So why is that? First, a look at the U.S. It seems like an inherently American trait to make everything as big and cushy as possible, including cars. When you look at prewar cars across the globe, the vast majority of them had manually operated gearboxes. Then, swinging into the '50s after World War II, automatic transmissions became a premium add-on for many American cars. Customers were liable to take that option because they didn't want to deal with shifting through their commute, and because they could easily cover the additional cost. By 1957, auto boxes had already taken over 80 percent of the U.S. market.

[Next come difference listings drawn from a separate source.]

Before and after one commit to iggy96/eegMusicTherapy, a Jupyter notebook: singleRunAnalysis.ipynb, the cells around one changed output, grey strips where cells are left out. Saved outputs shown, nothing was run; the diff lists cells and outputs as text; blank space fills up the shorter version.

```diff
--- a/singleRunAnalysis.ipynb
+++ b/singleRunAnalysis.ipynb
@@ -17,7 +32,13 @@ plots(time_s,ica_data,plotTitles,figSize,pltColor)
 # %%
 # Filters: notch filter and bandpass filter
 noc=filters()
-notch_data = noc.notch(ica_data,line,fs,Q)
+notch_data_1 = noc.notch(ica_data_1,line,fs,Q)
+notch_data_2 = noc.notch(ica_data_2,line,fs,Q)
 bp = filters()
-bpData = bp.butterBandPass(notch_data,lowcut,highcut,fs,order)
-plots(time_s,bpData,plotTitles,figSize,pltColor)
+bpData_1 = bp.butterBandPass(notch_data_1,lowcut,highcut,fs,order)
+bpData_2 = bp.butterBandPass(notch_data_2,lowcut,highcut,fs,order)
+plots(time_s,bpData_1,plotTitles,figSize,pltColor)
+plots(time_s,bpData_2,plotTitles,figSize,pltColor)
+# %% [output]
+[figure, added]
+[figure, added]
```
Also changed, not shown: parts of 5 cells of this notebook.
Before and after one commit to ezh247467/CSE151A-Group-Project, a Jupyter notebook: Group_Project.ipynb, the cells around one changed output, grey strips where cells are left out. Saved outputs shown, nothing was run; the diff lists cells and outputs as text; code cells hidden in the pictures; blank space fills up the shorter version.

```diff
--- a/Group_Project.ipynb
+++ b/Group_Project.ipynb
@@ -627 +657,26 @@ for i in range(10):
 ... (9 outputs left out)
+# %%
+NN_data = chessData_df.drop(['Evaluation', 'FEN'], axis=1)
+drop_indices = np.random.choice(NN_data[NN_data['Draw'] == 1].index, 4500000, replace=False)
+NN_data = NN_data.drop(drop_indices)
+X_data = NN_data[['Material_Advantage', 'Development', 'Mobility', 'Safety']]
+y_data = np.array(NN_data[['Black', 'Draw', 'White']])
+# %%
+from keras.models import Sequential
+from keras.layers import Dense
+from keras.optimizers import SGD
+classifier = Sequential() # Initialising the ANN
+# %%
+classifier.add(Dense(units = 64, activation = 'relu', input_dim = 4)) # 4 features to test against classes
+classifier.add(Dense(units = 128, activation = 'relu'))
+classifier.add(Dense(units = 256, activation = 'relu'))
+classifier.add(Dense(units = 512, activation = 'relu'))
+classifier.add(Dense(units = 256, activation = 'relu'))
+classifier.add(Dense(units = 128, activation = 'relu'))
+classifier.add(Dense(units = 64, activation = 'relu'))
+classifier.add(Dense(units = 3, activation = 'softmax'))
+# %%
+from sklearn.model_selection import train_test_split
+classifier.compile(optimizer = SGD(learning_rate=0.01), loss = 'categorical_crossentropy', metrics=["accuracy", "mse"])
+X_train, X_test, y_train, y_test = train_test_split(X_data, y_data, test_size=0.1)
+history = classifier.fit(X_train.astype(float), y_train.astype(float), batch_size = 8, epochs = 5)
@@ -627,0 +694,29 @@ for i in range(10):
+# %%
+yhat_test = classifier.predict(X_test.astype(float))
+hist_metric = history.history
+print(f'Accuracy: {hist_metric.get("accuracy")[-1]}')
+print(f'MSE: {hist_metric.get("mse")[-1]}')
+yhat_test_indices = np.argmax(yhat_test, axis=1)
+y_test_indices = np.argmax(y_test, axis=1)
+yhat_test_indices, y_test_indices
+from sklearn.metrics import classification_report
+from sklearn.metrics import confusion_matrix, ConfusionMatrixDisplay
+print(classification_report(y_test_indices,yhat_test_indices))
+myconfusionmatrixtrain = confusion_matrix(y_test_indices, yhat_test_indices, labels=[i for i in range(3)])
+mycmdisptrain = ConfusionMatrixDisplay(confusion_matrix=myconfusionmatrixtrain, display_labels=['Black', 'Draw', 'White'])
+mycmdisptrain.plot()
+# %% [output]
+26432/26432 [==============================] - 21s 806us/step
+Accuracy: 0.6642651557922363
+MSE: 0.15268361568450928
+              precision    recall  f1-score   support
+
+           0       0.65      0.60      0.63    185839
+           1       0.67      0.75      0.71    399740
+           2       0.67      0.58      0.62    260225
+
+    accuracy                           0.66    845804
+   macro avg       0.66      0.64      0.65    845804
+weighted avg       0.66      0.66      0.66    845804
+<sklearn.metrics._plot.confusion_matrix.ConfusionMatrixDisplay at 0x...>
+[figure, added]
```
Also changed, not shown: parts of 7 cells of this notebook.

Around the same time, American cars ballooned to much greater sizes than their Euro and Japanese counterparts, a trend that wouldn't be interrupted until the oil crisis of the '70s. East of the Atlantic, they stuck with small manual cars because they were more fuel-efficient, and cheaper to produce. Inexpensive cars were a necessity in the continents that saw their lands and factories ravaged by the war. Meanwhile, the U.S. was oil-rich, and shielded from the economic fallout of the conflict, so frugality was of no concern. Americans, back then and today, take significantly longer commutes by car, while Europeans are more likely to take shorter road trips and rely more on public transit. It's another big reason that Americans so quickly latched onto the convenience of an automatic.
One segment where manual transmissions were able to maintain a foothold was the dedicated sports car market. Many of these cars from makers like Porsche, Ferrari and Datsun were foreign imports. They usually had no automatic option at all. If they did, it offered subpar performance and driving feel. Cars like these cemented in American minds the notion that shifting your own gears was a rite of passage for real car enthusiasts, even though every bored kid in the Eastern Hemisphere learned to do it for their license.